▶ **Data records**:
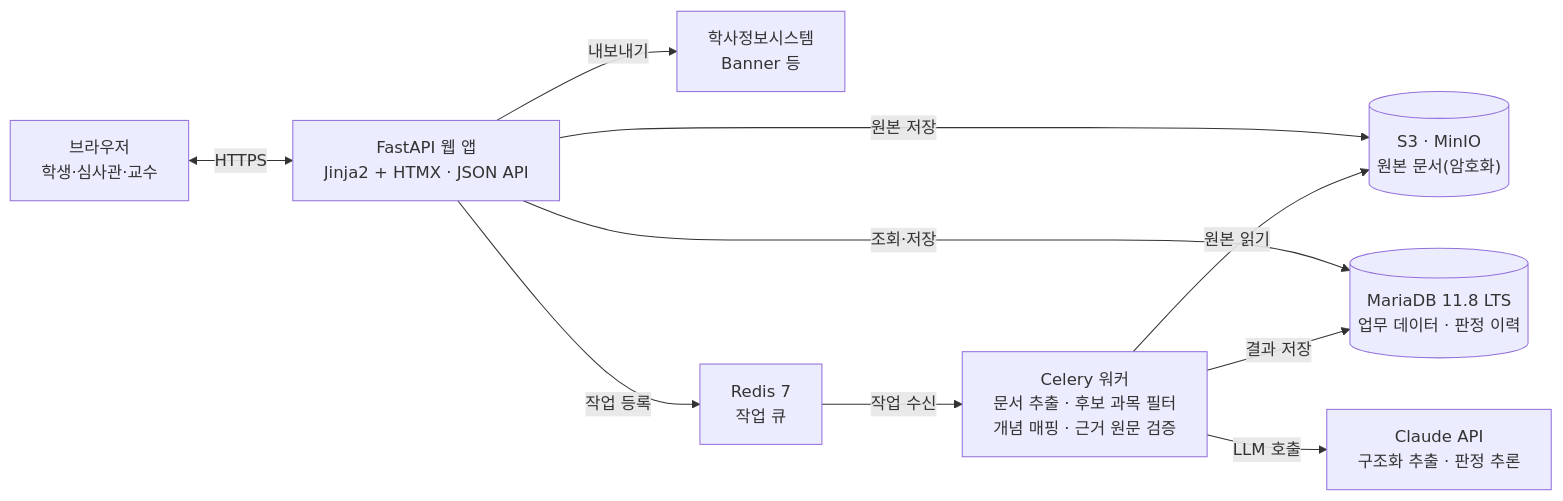
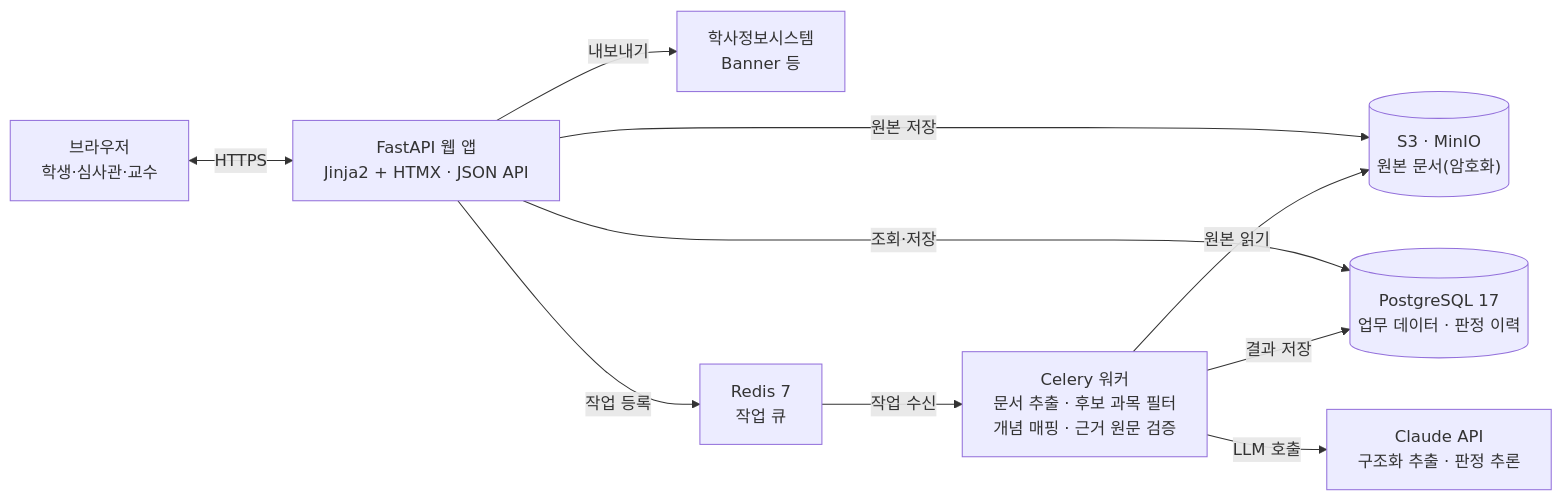
The diagram in docs/spec.md (Hyeonwoo01/CreditBridge_AI), drawn with Mermaid before and after one commit. The commit also changed other lines of this file and 44 other files, not shown here.

First line of the commit message:
DB를 MariaDB에서 PostgreSQL 17로 전환하고 db/init.sql·data.sql 추가

````diff
--- a/docs/spec.md
+++ b/docs/spec.md
@@ -428,12 +428,12 @@
 ```mermaid
 flowchart LR
   B["브라우저<br/>학생·심사관·교수"] <-->|HTTPS| W["FastAPI 웹 앱<br/>Jinja2 + HTMX · JSON API"]
   W -->|내보내기| SIS["학사정보시스템<br/>Banner 등"]
   W -->|원본 저장| S3[("S3 · MinIO<br/>원본 문서(암호화)")]
-  W -->|조회·저장| DB[("MariaDB 11.8 LTS<br/>업무 데이터 · 판정 이력")]
+  W -->|조회·저장| DB[("PostgreSQL 17<br/>업무 데이터 · 판정 이력")]
   W -->|작업 등록| R["Redis 7<br/>작업 큐"]
   R -->|작업 수신| C["Celery 워커<br/>문서 추출 · 후보 과목 필터<br/>개념 매핑 · 근거 원문 검증"]
   C -->|원본 읽기| S3
   C -->|LLM 호출| AI["Claude API<br/>구조화 추출 · 판정 추론"]
   C -->|결과 저장| DB
 ```
````
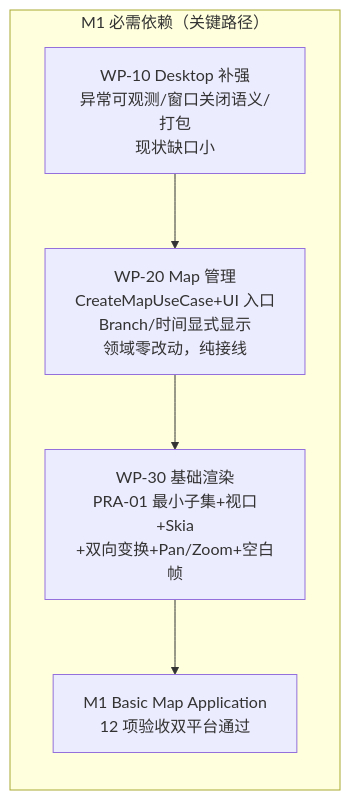
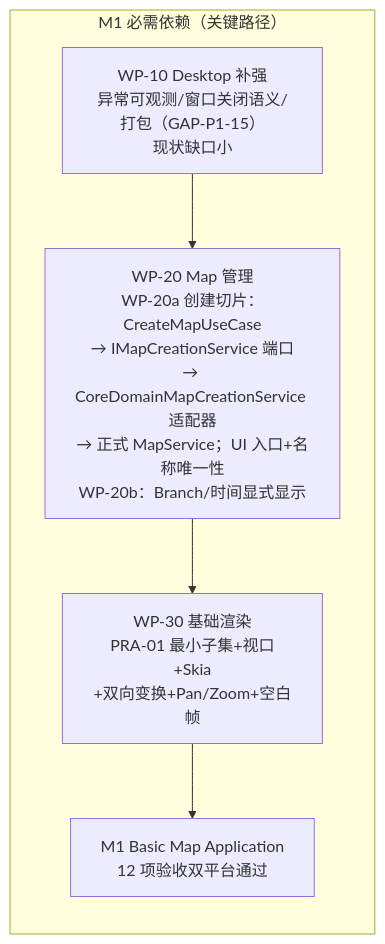
The second of 3 diagrams in docs/implementation/wp-00-inventory/IMPLEMENTATION_DEPENDENCY_GRAPH.md (luqizheng/worldview), drawn with Mermaid before and after one commit. The commit also changed other lines of this file and 6 other files, not shown here.

First line of the commit message:
docs: revise WP-00 inventory - align M1 acceptance with roadmap WP-30, split P0-4, fix WP-20a architecture

````diff
--- a/docs/implementation/wp-00-inventory/IMPLEMENTATION_DEPENDENCY_GRAPH.md
+++ b/docs/implementation/wp-00-inventory/IMPLEMENTATION_DEPENDENCY_GRAPH.md
@@ -37,10 +37,10 @@
 ```mermaid
 graph LR
     subgraph M1Path["M1 必需依赖（关键路径）"]
-        WP10["WP-10 Desktop 补强<br/>异常可观测/窗口关闭语义/打包<br/>现状缺口小"]
-        WP20["WP-20 Map 管理<br/>CreateMapUseCase+UI 入口<br/>Branch/时间显式显示<br/>领域零改动，纯接线"]
+        WP10["WP-10 Desktop 补强<br/>异常可观测/窗口关闭语义/打包（GAP-P1-15）<br/>现状缺口小"]
+        WP20["WP-20 Map 管理<br/>WP-20a 创建切片：CreateMapUseCase<br/>→ IMapCreationService 端口<br/>→ CoreDomainMapCreationService 适配器<br/>→ 正式 MapService；UI 入口+名称唯一性<br/>WP-20b：Branch/时间显式显示"]
         WP30["WP-30 基础渲染<br/>PRA-01 最小子集+视口+Skia<br/>+双向变换+Pan/Zoom+空白帧"]
         M1["M1 Basic Map Application<br/>12 项验收双平台通过"]
         WP10 --> WP20 --> WP30 --> M1
     end
 ```
````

▶ **What needs to be done**:
Look through the entries above, find each line containing "时间显式显示", and copy it.

▶ **Output below**:
-        WP20["WP-20 Map 管理<br/>CreateMapUseCase+UI 入口<br/>Branch/时间显式显示<br/>领域零改动，纯接线"]
+        WP20["WP-20 Map 管理<br/>WP-20a 创建切片：CreateMapUseCase<br/>→ IMapCreationService 端口<br/>→ CoreDomainMapCreationService 适配器<br/>→ 正式 MapService；UI 入口+名称唯一性<br/>WP-20b：Branch/时间显式显示"]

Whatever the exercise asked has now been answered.